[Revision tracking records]

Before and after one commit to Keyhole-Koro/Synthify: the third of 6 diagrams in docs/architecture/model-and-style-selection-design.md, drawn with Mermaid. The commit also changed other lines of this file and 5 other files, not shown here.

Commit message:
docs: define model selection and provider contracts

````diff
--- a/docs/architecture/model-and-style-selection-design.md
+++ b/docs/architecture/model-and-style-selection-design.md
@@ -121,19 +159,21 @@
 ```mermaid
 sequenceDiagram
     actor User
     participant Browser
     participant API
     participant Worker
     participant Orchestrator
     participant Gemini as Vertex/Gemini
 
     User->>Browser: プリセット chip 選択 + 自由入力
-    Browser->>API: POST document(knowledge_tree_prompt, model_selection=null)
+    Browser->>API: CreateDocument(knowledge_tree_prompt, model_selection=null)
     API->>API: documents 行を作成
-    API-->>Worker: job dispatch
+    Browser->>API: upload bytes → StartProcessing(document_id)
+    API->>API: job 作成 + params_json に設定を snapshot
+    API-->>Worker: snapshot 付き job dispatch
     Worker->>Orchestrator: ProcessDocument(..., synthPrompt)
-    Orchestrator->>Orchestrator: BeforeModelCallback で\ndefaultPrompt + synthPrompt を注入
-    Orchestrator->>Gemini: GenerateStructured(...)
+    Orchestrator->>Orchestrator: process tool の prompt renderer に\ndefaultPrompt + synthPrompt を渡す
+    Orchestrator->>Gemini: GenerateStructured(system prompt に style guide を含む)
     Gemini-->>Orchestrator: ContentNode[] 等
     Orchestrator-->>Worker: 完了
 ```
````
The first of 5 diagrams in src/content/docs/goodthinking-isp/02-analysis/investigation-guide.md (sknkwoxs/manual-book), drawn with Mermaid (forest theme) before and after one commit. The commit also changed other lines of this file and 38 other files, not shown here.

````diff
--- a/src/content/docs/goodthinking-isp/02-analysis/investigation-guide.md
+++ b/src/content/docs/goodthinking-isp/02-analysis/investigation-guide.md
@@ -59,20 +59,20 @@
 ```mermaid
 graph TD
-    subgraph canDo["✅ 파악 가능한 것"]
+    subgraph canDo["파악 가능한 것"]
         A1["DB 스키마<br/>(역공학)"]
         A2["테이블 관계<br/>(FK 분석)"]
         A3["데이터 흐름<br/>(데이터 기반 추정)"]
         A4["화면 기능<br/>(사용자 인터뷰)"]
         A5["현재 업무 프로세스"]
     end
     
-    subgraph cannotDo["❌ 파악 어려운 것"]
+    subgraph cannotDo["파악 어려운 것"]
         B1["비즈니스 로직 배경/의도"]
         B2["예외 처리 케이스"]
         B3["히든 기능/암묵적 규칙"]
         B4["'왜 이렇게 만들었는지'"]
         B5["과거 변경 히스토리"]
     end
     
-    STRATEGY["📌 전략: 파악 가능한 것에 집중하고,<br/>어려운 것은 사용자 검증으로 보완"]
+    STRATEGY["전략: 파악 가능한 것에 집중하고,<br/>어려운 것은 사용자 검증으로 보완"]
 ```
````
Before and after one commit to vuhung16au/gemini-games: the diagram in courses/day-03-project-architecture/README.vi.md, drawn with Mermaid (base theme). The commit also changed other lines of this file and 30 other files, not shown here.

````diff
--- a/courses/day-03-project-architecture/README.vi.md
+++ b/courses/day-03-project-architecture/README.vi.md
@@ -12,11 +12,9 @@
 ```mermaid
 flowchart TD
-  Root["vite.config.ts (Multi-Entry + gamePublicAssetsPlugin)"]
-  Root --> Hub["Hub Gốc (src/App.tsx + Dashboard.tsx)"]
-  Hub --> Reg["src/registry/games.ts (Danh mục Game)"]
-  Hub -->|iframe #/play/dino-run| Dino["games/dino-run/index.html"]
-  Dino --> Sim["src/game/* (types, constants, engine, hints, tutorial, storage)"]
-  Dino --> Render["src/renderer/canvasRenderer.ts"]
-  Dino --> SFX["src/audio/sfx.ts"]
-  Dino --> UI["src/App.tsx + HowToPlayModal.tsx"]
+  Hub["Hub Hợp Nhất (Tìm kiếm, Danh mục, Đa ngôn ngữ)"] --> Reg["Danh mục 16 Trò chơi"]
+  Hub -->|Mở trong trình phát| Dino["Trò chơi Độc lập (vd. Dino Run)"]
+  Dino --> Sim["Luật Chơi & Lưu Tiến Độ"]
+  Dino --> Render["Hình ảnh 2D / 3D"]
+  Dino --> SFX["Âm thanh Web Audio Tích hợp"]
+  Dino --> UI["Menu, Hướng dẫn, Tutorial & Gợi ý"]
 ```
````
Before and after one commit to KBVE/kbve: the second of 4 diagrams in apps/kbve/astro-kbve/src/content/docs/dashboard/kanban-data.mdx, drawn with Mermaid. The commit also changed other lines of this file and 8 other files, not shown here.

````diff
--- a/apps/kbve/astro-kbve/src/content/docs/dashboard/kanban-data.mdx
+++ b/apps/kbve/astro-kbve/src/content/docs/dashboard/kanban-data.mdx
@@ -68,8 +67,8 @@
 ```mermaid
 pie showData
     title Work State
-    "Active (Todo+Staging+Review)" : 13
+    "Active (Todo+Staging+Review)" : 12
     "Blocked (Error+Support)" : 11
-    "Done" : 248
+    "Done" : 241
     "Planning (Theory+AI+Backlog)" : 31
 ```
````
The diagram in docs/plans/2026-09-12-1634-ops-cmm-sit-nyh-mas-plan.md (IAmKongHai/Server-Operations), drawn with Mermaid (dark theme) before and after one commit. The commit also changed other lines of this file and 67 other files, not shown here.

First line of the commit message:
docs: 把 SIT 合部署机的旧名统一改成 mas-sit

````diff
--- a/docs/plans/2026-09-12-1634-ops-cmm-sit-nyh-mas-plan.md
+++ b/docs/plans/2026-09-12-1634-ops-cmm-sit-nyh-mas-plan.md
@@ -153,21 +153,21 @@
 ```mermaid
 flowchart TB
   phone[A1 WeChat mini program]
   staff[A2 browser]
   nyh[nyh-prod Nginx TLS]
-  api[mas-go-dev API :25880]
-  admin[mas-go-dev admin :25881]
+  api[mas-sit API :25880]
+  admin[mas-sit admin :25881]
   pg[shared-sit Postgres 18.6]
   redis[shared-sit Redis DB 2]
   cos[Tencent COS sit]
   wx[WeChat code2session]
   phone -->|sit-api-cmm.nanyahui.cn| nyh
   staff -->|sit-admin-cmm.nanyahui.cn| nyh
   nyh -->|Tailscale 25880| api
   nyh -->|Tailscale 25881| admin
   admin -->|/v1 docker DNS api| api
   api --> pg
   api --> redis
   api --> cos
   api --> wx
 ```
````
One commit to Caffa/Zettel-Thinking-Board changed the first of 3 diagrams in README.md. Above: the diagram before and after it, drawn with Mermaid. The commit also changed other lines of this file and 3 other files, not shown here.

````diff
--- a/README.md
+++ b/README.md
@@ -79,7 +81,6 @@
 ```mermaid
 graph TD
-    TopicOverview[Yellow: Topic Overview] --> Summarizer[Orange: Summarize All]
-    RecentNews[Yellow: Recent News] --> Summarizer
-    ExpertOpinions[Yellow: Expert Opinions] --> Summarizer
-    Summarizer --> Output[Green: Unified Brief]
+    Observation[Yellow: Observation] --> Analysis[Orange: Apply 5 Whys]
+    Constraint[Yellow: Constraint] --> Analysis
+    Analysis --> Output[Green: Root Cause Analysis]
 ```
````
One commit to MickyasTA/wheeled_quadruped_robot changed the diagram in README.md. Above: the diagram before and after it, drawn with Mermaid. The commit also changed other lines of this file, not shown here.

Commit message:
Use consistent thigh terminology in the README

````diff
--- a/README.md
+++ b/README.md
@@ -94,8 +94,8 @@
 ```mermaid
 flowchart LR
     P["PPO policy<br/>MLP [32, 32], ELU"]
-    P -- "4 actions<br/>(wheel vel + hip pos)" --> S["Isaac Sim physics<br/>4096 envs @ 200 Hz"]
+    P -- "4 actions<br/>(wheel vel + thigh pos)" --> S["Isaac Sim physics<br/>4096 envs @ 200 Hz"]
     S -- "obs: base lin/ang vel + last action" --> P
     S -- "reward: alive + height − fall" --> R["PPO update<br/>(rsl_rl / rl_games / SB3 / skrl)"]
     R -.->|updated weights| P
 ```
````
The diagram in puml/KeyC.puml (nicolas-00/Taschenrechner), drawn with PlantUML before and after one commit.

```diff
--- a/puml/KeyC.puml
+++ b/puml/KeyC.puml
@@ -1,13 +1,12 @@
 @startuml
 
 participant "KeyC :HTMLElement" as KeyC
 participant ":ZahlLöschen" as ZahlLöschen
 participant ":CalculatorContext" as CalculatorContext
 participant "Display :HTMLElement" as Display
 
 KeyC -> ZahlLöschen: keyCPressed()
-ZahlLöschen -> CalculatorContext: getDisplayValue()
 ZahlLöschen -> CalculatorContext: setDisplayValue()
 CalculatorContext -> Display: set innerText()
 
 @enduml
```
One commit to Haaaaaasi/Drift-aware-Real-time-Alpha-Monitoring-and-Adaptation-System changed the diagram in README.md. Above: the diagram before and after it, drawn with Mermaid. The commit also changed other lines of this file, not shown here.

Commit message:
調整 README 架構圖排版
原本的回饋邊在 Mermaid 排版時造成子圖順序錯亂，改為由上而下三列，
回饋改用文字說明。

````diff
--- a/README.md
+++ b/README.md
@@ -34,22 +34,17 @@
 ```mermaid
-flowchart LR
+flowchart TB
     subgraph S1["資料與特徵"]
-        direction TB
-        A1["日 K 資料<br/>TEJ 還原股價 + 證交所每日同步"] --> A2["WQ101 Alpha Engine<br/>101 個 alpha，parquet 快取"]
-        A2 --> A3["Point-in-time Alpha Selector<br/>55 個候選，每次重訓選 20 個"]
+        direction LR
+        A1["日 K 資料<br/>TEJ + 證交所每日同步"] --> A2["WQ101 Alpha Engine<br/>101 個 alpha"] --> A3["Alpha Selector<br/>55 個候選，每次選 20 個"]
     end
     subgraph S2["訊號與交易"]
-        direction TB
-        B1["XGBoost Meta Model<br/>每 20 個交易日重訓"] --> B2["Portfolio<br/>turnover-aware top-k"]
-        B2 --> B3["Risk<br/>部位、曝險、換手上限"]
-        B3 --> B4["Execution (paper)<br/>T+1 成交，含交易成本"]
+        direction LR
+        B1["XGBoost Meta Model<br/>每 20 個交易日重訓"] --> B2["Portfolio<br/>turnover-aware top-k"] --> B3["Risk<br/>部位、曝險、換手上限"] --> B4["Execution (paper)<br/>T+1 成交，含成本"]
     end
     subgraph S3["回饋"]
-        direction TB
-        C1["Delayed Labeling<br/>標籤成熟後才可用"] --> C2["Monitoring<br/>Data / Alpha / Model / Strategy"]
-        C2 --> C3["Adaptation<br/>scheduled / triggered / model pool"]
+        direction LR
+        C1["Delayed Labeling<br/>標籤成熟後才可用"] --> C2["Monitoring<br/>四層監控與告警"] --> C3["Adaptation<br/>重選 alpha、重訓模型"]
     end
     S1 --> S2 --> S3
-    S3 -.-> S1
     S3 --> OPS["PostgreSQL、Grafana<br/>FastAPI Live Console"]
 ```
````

→ **Activity**
If a line in the records above contains the word "ZahlLöschen", copy it.

→ **Your response**
 participant ":ZahlLöschen" as ZahlLöschen
 KeyC -> ZahlLöschen: keyCPressed()
-ZahlLöschen -> CalculatorContext: getDisplayValue()
 ZahlLöschen -> CalculatorContext: setDisplayValue()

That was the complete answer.